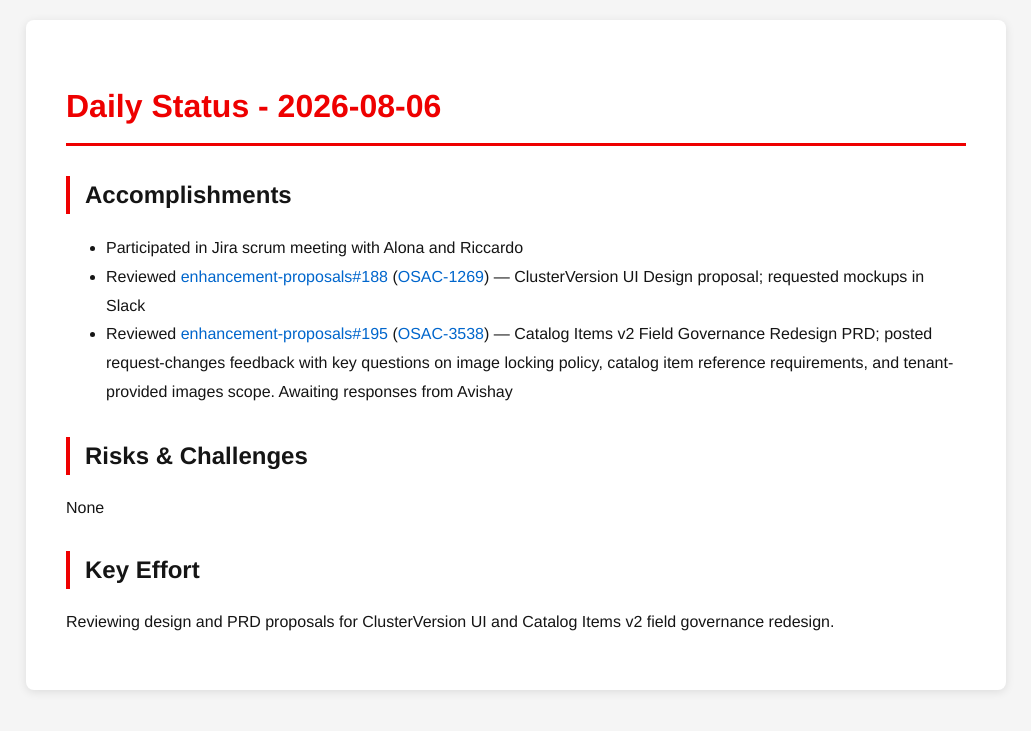
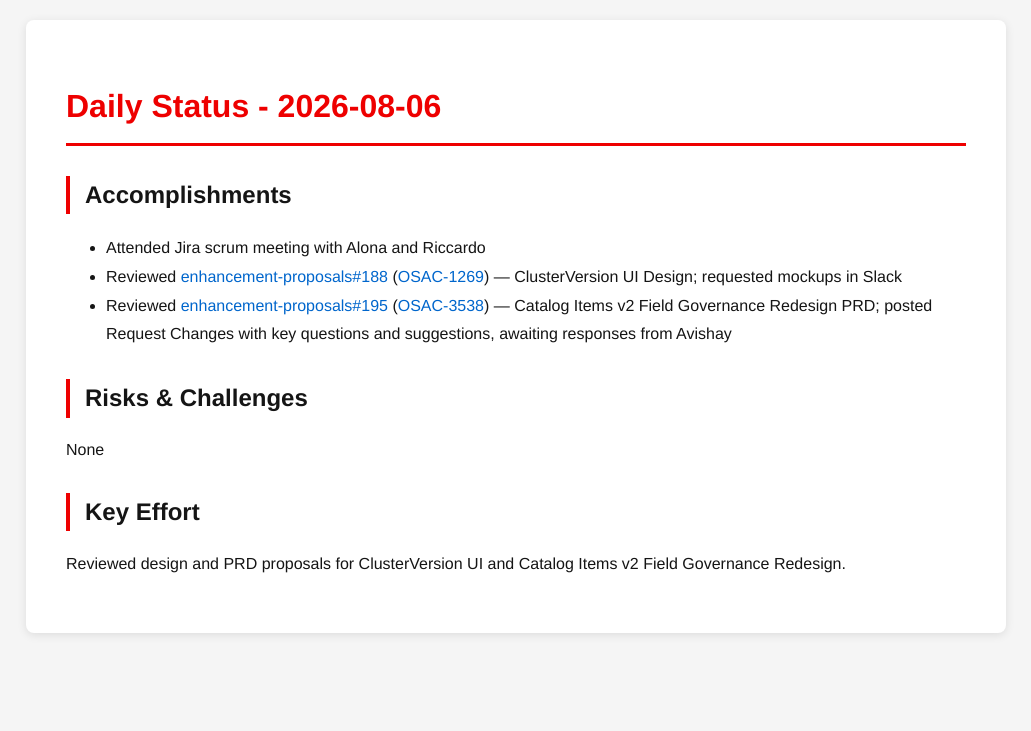
Before and after one commit to tzvatot/daily-status, a Jekyll site: the page built from 2026-08-06.md, in a window 1280 px wide. Shown: the top 731 px of the page, without its empty margins (124-1155 px from the left). Built offline with Jekyll 4.4.1, drawn with Linux system fonts in a browser that asks for light colours.

Commit message:
Daily status update - 2026-08-06

```diff
--- a/2026-08-06.md
+++ b/2026-08-06.md
@@ -7,12 +7,12 @@ date: 2026-08-06
 # Daily Status - 2026-08-06
 
 ## Accomplishments
-- Participated in Jira scrum meeting with Alona and Riccardo
-- Reviewed [enhancement-proposals#188](https://github.com/osac-project/enhancement-proposals/pull/188) ([OSAC-1269](https://redhat.atlassian.net/browse/OSAC-1269)) — ClusterVersion UI Design proposal; requested mockups in Slack
-- Reviewed [enhancement-proposals#195](https://github.com/osac-project/enhancement-proposals/pull/195) ([OSAC-3538](https://redhat.atlassian.net/browse/OSAC-3538)) — Catalog Items v2 Field Governance Redesign PRD; posted request-changes feedback with key questions on image locking policy, catalog item reference requirements, and tenant-provided images scope. Awaiting responses from Avishay
+- Attended Jira scrum meeting with Alona and Riccardo
+- Reviewed [enhancement-proposals#188](https://github.com/osac-project/enhancement-proposals/pull/188) ([OSAC-1269](https://redhat.atlassian.net/browse/OSAC-1269)) — ClusterVersion UI Design; requested mockups in Slack
+- Reviewed [enhancement-proposals#195](https://github.com/osac-project/enhancement-proposals/pull/195) ([OSAC-3538](https://redhat.atlassian.net/browse/OSAC-3538)) — Catalog Items v2 Field Governance Redesign PRD; posted Request Changes with key questions and suggestions, awaiting responses from Avishay
 
 ## Risks & Challenges
 None
 
 ## Key Effort
-Reviewing design and PRD proposals for ClusterVersion UI and Catalog Items v2 field governance redesign.
+Reviewed design and PRD proposals for ClusterVersion UI and Catalog Items v2 Field Governance Redesign.
```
----------------
- [YOUR OBJECTIVE]: Go through the listing above and return each line that includes the word "Riccardo".

- [SOLUTION TO THIS EXERCISE]:
-- Participated in Jira scrum meeting with Alona and Riccardo
+- Attended Jira scrum meeting with Alona and Riccardo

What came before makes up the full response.